All we must do is to meet the required conditions: to receive Eucharistic communion, to celebrate the Sacrament of Reconciliation, and to offer prayer for our Holy Father the Pope and for his intentions. In addition to helping us grow in holiness, the merits of these faith-filled actions can be applied to the souls in Purgatory.
The Church-approved documents which give us guidance in living our Franciscan way of life also exhort us to pray for our departed sisters and brothers. In describing the characteristics of our life in fraternity, article #24 of our Rule reminds us that the communion of life and love which we forge within fraternity in this life “continues with deceased brothers and sisters through prayer for them.” The same essential point is made in article #54 of our General Constitutions: “The fraternity remembers with gratitude its brothers and sisters who have passed away and continues its communion with them by prayer and in the Eucharist.”

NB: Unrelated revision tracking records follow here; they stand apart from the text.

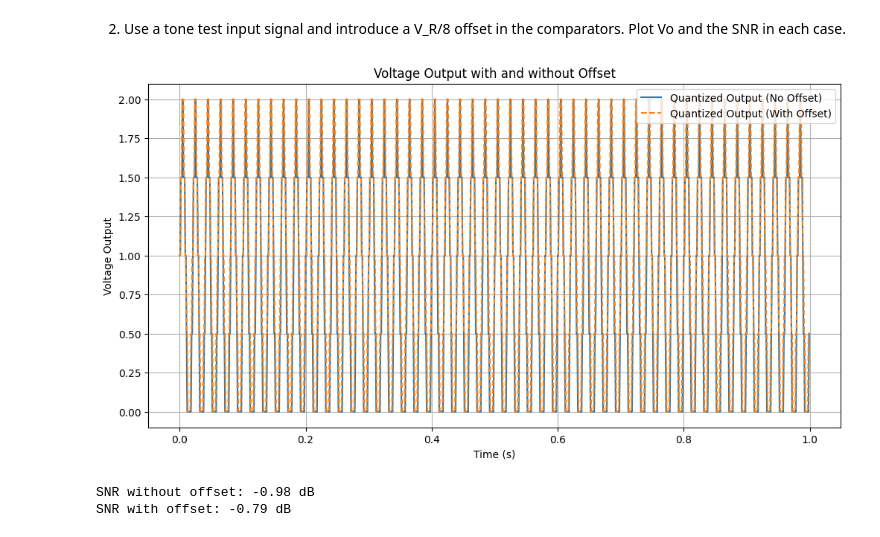
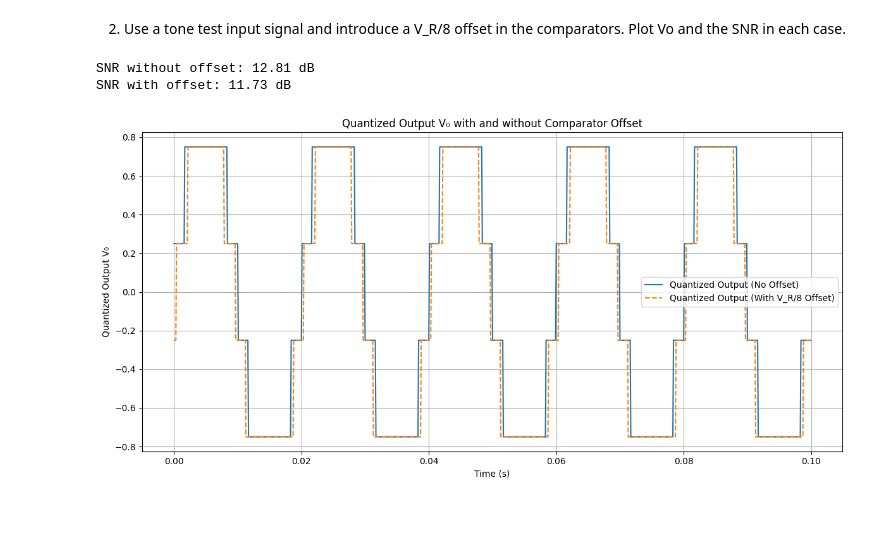
Before and after one commit to Sam-Bieberich/489, a Jupyter notebook: Homework/hw3.ipynb, the cells around one changed output. Saved outputs shown, nothing was run; the diff lists cells and outputs as text; code cells hidden in the pictures.

```diff
--- a/Homework/hw3.ipynb
+++ b/Homework/hw3.ipynb
@@ -36,47 +35,60 @@ plt.show()
 # %% [markdown]
 2. Use a tone test input signal and introduce a V_R/8 offset in the comparators. Plot Vo and the SNR in each case.
 # %%
-# Define the tone test input signal
-fs = 1000  # Sampling frequency
-f = 50     # Frequency of the tone
-t = np.linspace(0, 1, fs, endpoint=False)  # Time vector
+import numpy as np
+import matplotlib.pyplot as plt
+
+fs = 1000
+f = 50 #test tone freq
+t = np.linspace(0, 0.1, fs, endpoint=False) #0.1 to allow for it to be easier to see
 tone_input = np.sin(2 * np.pi * f * t)
 
-# Introduce a voltage reference offset (V_R/8)
-V_R = 1  # Voltage reference
+V_R = 1.0 #reference voltage
 offset = V_R / 8
-tone_input_offset = tone_input + offset
 
-# Quantize the tone input signals
-quantized_output = np.floor(2 * tone_input + 2) / 2
-quantized_output_offset = np.floor(2 * tone_input_offset + 2) / 2
+thresholds_no_offset = np.array([-0.5, 0, 0.5])
+levels = np.array([-0.75, -0.25, 0.25, 0.75])
 
-# Calculate SNR
+thresholds_with_offset = thresholds_no_offset + offset
+
+def quantize(signal, thresholds, levels):
+    quantized = np.zeros_like(signal)
+    for i in range(len(thresholds) + 1):
+        if i == 0:
+            mask = signal < thresholds[0]
+        elif i == len(thresholds):
+            mask = signal >= thresholds[-1]
+        else:
+            mask = (signal >= thresholds[i - 1]) & (signal < thresholds[i])
+        quantized[mask] = levels[i]
+    return quantized
+
+
+q_no_offset = quantize(tone_input, thresholds_no_offset, levels) #applying the offset results in a different quantization, so done twice
+q_with_offset = quantize(tone_input, thresholds_with_offset, levels)
+
 def calculate_snr(signal, quantized_signal):
     noise = signal - quantized_signal
-    signal_power = np.mean(signal ** 2)
-    noise_power = np.mean(noise ** 2)
-    snr = 10 * np.log10(signal_power / noise_power)
-    return snr
+    signal_power = np.mean(signal**2)
+    noise_power = np.mean(noise**2)
+    return 10 * np.log10(signal_power / noise_power)
 
-snr_original = calculate_snr(tone_input, quantized_output)
-snr_offset = calculate_snr(tone_input_offset, quantized_output_offset)
+snr_no_offset = calculate_snr(tone_input, q_no_offset)
+snr_with_offset = calculate_snr(tone_input, q_with_offset)
+print(f"SNR without offset: {snr_no_offset:.2f} dB")
+print(f"SNR with offset: {snr_with_offset:.2f} dB")
 
-# Plot the voltage output
 plt.figure(figsize=(12, 6))
-plt.plot(t, quantized_output, label="Quantized Output (No Offset)")
-plt.plot(t, quantized_output_offset, label="Quantized Output (With Offset)", linestyle='--')
-plt.title("Voltage Output with and without Offset")
+plt.plot(t, q_no_offset, label="Quantized Output (No Offset)")
+plt.plot(t, q_with_offset, label="Quantized Output (With V_R/8 Offset)", linestyle='--')
+plt.title("Quantized Output V₀ with and without Comparator Offset")
 plt.xlabel("Time (s)")
-plt.ylabel("Voltage Output")
+plt.ylabel("Quantized Output V₀")
 plt.legend()
-plt.grid()
+plt.grid(True)
+plt.tight_layout()
 plt.show()
-
-# Print SNR values
-print(f"SNR without offset: {snr_original:.2f} dB")
-print(f"SNR with offset: {snr_offset:.2f} dB")
 # %% [output]
+SNR without offset: 12.81 dB
+SNR with offset: 11.73 dB
-[figure, old version]
+[figure, new version]
-SNR without offset: -0.98 dB
-SNR with offset: -0.79 dB
```
Also changed, not shown: parts of 1 cell of this notebook.
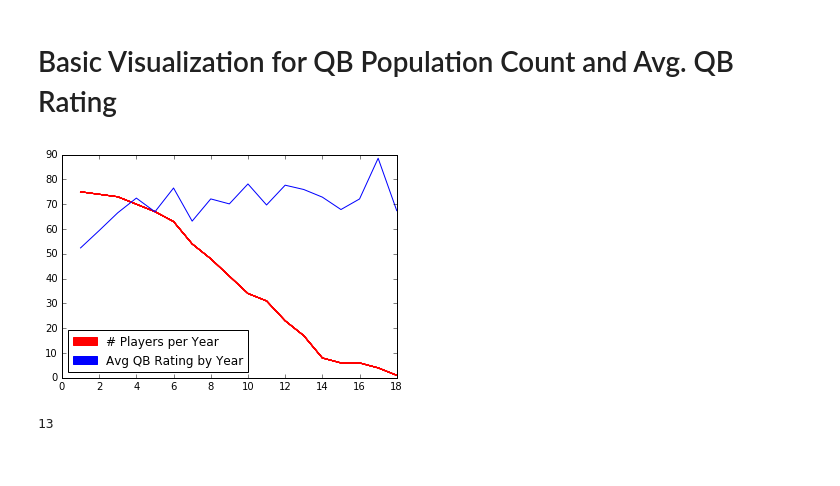
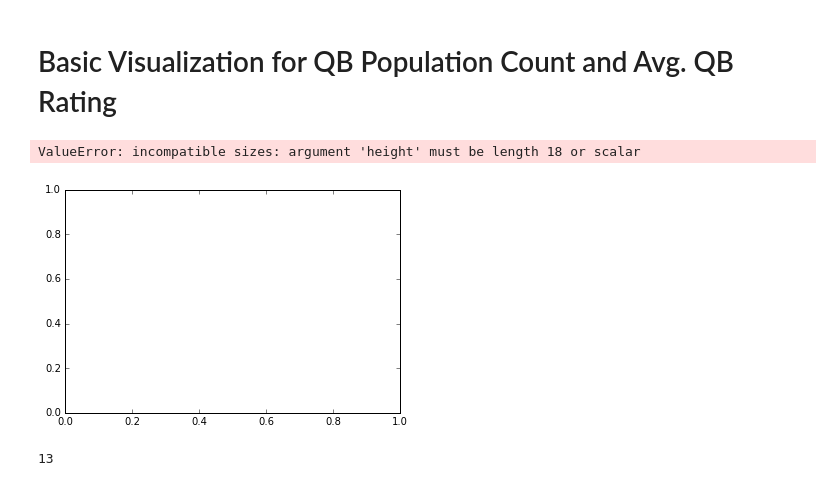
Before and after one commit to JohnPHogan/FantasyFootball, a Jupyter notebook: Initial Analysis.ipynb, the cells around one changed output. Drawn from its saved outputs; the diff is of its cells as text; code cells hidden in the pictures.

```diff
--- a/Initial Analysis.ipynb
+++ b/Initial Analysis.ipynb
@@ -13,18 +13,19 @@ import matplotlib.patches as mpatches
 # %%
 player_years = pd.read_csv('qb_yearly.csv')
 player_per_year = player_years.groupby(['CareerYear']).count()
 yearly_rates = player_years[['CareerYear', 'Rate']]
 avg_yearly_rate = yearly_rates.groupby(['CareerYear']).mean()
-red_patch = mpatches.Patch(color='r', label='# Players per Year')
-blue_patch = mpatches.Patch(color='b', label='Avg QB Rating by Year')
+#red_patch = mpatches.Patch(color='r', label='# Players per Year')
+#blue_patch = mpatches.Patch(color='b', label='Avg QB Rating by Year')
 
-plt.plot(player_per_year, color='r')
+plt.bar(player_per_year, np.max(player_per_year), color='r')
 plt.plot(avg_yearly_rate, color='b')
 
-plt.legend(handles=[red_patch, blue_patch], loc='lower left')
+#plt.legend(handles=[red_patch, blue_patch], loc='lower left')
 plt.show()
 # %% [output]
+ValueError: incompatible sizes: argument 'height' must be length 18 or scalar
-[figure, old version]
+[figure, new version]
 # %%
 rb = pd.read_csv('rb_yearly.csv')
 rb['YPG'] = rb['YPG'].apply(pd.to_numeric, errors='coerce')
```
Also changed, not shown: 1 other file.
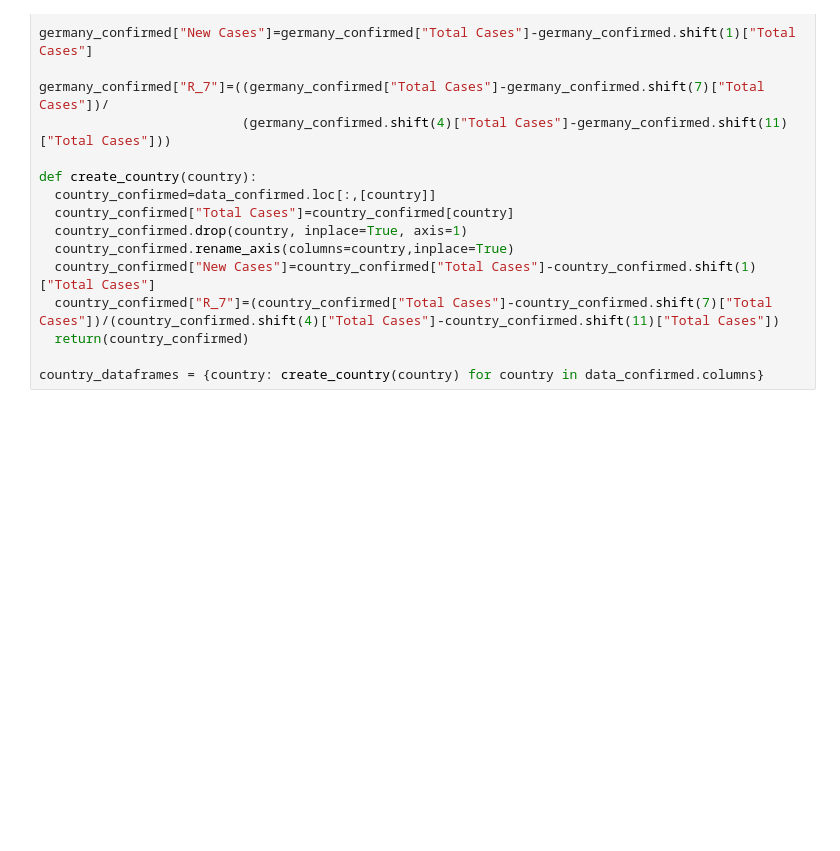
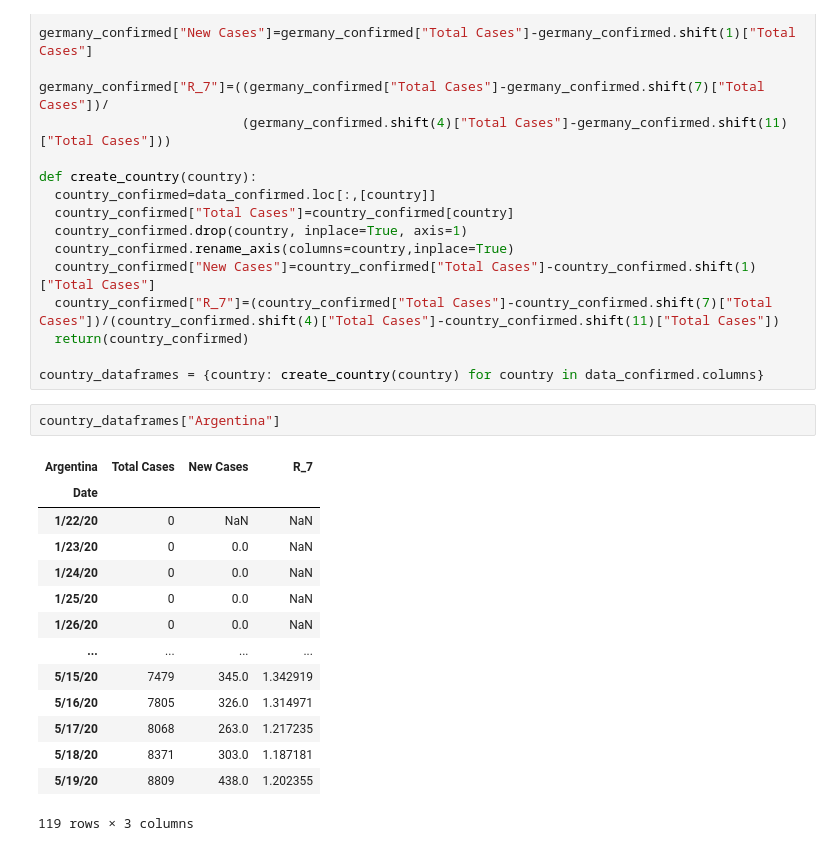
Before and after one commit to rechavar/pyCovid_TechLabsProj, a Jupyter notebook: TechLabs__finalProject.ipynb, the cells around one changed output. Saved outputs shown, nothing was run; the diff lists cells and outputs as text; blank space fills up the shorter version.

```diff
--- a/TechLabs__finalProject.ipynb
+++ b/TechLabs__finalProject.ipynb
@@ -254,3 +254,20 @@ def create_country(country):
   return(country_confirmed)
 
 country_dataframes = {country: create_country(country) for country in data_confirmed.columns}
+# %%
+country_dataframes["Argentina"]
+# %% [output]
+| Argentina | Total Cases | New Cases | R_7 |
+| Date |  |  |  |
+| 1/22/20 | 0 | NaN | NaN |
+| 1/23/20 | 0 | 0.0 | NaN |
+| 1/24/20 | 0 | 0.0 | NaN |
+| 1/25/20 | 0 | 0.0 | NaN |
+| 1/26/20 | 0 | 0.0 | NaN |
+| ... | ... | ... | ... |
+| 5/15/20 | 7479 | 345.0 | 1.342919 |
+| 5/16/20 | 7805 | 326.0 | 1.314971 |
+| 5/17/20 | 8068 | 263.0 | 1.217235 |
+| 5/18/20 | 8371 | 303.0 | 1.187181 |
+| 5/19/20 | 8809 | 438.0 | 1.202355 |
+119 rows × 3 columns
```
Also changed, not shown: parts of 12 cells of this notebook.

As we remember with love and affection all those sisters and brothers of ours who have gone before us marked with the sign of faith, marked with the sign of the TAU, and as we commend them anew to the love and mercy of God, let us renew our own commitment to be faithful to our Christian and Franciscan vocations in the hope that we may be found among “those whom death will find in God’s most holy will.” Then perhaps, one day, the brothers and sisters of our Franciscans of the Prairie Region will gather at a Memorial Mass to remember us.
[Taken from a homily of Deacon Dave, O.F.S., November 2014]